Because the nano-sized metals exhibit interesting chemical and physical properties that are not observed in bulk, they have been studied in various fields. When they are applied to surface-sensitive applications such as catalyst and detection, surface characters including surface cleanness or surface lattice are significantly important. Vapor phase synthesis has a strong advantage, which is a direct growth of nanostructures with ultraclean surface on a desired substrate, compared with wet-chemistry synthesis. Since the vapor phase synthesis of metal nanostructures usually requires a high temperature condition, however, there is a huge limitation of usable substrates. In this thesis, a chemical vapor deposition (CVD) method using metal halide as a precursor and the nanostructures grown by this method are showed. Furthermore, the reaction mechanism in this CVD system is revealed and various applications are showed. In chapter 1, a new CVD strategy for growing Au nanostructure is reported. In this way, AuCl was first used as a precursor for Au and it was revealed that the AuCl underwent a disproportionation reaction providing Au atoms. Importantly, this method requires only below 200 °C to synthesize Au nanostructures and the temperature condition is the lowest temperature compared with the previous reports. The Au nanoparticles were uniformly synthesized over the entire substrate without any aggregations and had polyhedral surface enclosed by a well arranged Au (111). The size of Au nanoparticle was controlled as the reactions temperature changed and the morphology of Au nanostructures was controlled to free-standing Au nanoplate as the distance between AuCl and substrate changed. In chapter 2, a novel CVD method to synthesize a very homogeneously alloyed AuAg nanoplate is reported. In this report, AgI was first used as Ag precursor and the mechanism by which the strong interaction between iodine and Au made possible to alloy Ag to Au selectively was revealed. AgI is vaporized as the temperature increased and the vaporized AgI was transferred by carrier gas and deposited to Au plate. As the temperature further increased, the deposited AgI began to decompose to Ag and I. Subsequently, the Ag was alloyed to Au. Importantly, the atomically flat surface and crystallinity of Au nanoplate was not damaged by the reaction. Furthermore, we observed the Ag contents while finely changing the temperature and nanoporous plate was prepared by selectively etching Ag. In chapter 3, the application studies using the prepared nanostructures are reported. First, the Au NPs synthesized by CVD method using AuCl were applied were applied as electro catalyst for methanol oxidation reaction (MOR). The CVD-AuNPs electrode exhibited the 33 times higher oxidation current density compared with the commercial Au NPs electrode. Besides, the value was about two times higher than the highest oxidation

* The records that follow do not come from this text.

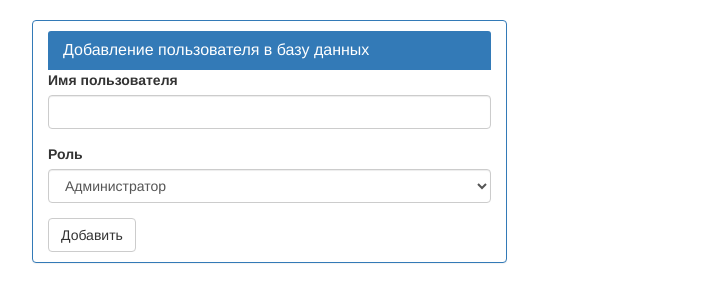
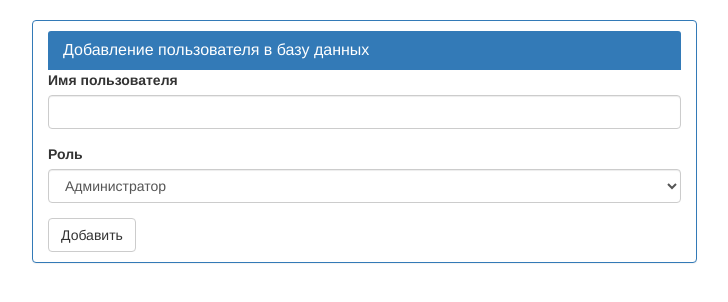
Before and after one commit to idisin91/flask_mpei, a Flask app: page /adduser in a window 1280 px wide. Shown: the part 52-354 px from the top of the page, without its empty margins (38-766 px from the left). Run offline with Flask 2, Linux system fonts and the light colour scheme; some libraries are stand-ins or nearby versions.

Commit message:
osx fixes

```diff
--- a/app/templates/adduser.html
+++ b/app/templates/adduser.html
@@ -4,7 +4,7 @@
 {% block title %}Добавить пользователя{% endblock %}
 
 {% block page_content %}
-    <article class="panel panel-primary col-md-5 align-center">
+    <article class="panel panel-primary col-md-7 align-center">
     <p> </p>
      <div class="panel-heading">
          <h2 class="panel-title">Добавление пользователя в базу данных</h2>
```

current density reported previously. We have suggested that the excellent catalytic activity is attributed to the following reasons: 1. the ultraclean surface without any organic contaminant, 2. the perfect contact between Au NPs and substrate (supporting electrode), and 3. the polyhedral surface enclosed by well-defined Au (111) lattice plane. Next, we achieved attomolar detection of miRNA marker for prostate cancer using Au nanowire-on-Au film sensor. With this sensor, the different miRNA marker that are miRNA141 and miRNA375 were selectively detected. Besides, extracellular miRNAs released from real cancer cells were successfully detected. Finally, the nanoporous plates prepared from alloy nanoplate synthesized by CVD method using AgI were applied to surface enhanced Raman spectroscopy (SERS). We optimized alloying condition to provide the smallest nanopore. The optimized nanoporous plates exhibited relative standard deviations of 4.7% and 5.9% for uniformity and reproducibility for the SERS signals, respectively.